__Itemized modification records__:
════════

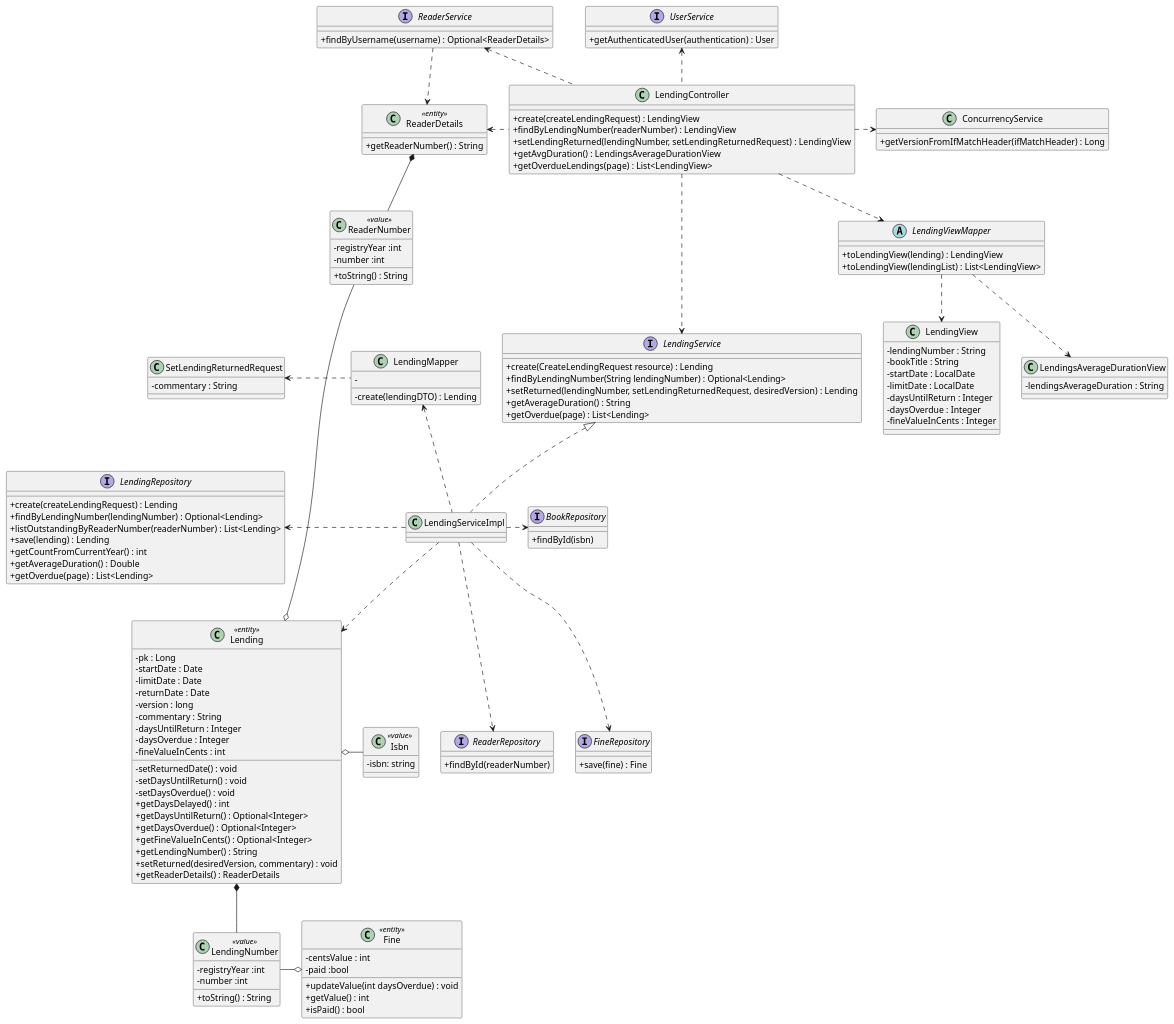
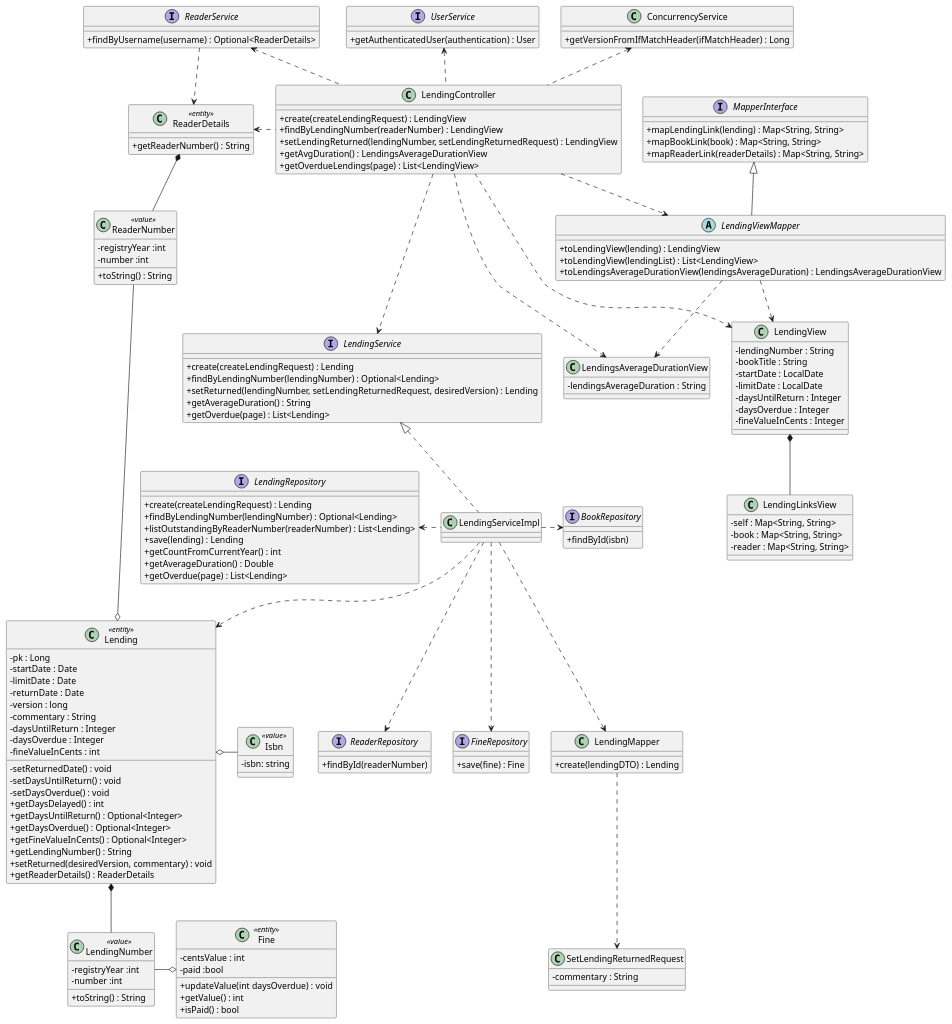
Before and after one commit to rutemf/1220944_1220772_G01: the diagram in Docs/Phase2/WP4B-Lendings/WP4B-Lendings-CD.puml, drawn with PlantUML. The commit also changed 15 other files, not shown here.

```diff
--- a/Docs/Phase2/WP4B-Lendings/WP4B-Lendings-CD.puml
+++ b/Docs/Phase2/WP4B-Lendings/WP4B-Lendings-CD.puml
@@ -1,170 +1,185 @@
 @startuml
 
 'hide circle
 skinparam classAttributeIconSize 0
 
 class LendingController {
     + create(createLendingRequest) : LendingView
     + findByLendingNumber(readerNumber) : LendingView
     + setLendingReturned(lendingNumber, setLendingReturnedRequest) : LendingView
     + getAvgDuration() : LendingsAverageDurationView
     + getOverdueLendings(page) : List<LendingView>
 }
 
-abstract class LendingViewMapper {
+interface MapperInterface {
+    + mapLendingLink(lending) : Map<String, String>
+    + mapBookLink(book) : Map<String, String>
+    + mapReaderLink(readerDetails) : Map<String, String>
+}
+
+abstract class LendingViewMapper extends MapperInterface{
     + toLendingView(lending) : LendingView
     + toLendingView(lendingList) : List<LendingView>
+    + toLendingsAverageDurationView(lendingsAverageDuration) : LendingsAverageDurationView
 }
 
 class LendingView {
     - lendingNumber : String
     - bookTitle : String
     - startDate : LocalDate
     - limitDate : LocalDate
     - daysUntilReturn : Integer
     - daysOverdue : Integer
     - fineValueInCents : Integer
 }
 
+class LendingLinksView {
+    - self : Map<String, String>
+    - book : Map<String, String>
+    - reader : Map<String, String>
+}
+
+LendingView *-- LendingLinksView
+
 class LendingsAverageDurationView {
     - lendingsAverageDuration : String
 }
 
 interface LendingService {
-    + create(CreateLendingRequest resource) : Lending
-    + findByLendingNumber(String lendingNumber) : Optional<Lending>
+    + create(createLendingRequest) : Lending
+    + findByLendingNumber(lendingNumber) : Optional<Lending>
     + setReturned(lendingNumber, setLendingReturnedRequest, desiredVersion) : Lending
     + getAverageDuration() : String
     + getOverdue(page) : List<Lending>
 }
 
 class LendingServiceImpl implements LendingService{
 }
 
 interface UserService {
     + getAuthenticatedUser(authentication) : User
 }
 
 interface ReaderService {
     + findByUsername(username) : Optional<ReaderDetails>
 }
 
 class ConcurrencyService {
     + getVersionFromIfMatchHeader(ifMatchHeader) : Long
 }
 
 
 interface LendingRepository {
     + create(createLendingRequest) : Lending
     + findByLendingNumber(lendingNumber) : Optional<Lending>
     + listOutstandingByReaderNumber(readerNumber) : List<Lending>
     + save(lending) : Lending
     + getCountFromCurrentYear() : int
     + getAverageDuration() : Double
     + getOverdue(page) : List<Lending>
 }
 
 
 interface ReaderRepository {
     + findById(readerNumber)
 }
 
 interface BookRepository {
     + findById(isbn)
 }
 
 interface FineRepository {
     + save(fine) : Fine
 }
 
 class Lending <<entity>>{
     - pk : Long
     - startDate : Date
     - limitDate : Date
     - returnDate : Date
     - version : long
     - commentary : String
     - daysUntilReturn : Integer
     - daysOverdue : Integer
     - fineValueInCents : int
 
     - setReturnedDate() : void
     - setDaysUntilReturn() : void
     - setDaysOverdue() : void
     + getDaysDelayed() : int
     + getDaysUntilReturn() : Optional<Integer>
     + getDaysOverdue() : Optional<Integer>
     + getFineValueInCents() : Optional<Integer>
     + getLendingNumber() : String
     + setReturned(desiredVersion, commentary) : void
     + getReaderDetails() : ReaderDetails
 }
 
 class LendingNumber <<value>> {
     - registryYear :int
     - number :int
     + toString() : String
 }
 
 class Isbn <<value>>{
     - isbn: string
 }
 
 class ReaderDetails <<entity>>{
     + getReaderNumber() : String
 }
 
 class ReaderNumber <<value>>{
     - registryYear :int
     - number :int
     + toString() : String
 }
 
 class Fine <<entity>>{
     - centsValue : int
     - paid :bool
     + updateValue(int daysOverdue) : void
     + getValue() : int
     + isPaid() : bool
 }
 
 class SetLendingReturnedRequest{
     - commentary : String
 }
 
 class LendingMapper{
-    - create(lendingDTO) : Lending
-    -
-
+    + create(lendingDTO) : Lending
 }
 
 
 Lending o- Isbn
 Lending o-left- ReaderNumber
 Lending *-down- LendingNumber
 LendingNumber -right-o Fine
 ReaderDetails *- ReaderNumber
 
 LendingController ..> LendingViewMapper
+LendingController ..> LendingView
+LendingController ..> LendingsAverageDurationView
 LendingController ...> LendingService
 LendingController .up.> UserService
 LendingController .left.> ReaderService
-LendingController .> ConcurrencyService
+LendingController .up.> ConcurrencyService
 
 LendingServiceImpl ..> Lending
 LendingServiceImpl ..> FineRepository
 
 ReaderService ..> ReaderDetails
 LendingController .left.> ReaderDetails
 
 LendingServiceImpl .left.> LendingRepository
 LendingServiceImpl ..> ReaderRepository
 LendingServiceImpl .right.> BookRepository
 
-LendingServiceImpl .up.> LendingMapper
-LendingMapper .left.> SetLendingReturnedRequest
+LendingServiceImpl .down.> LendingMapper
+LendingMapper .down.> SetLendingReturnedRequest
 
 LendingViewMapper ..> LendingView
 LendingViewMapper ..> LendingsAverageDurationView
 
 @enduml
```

════════

__WHAT YOU SHOULD DO__: If a line in the entries includes the word "Optional", copy that line out.

__COMPLETED TASK__:
-    + findByLendingNumber(String lendingNumber) : Optional<Lending>
+    + findByLendingNumber(lendingNumber) : Optional<Lending>
     + findByUsername(username) : Optional<ReaderDetails>
     + findByLendingNumber(lendingNumber) : Optional<Lending>
     + getDaysUntilReturn() : Optional<Integer>
     + getDaysOverdue() : Optional<Integer>
     + getFineValueInCents() : Optional<Integer>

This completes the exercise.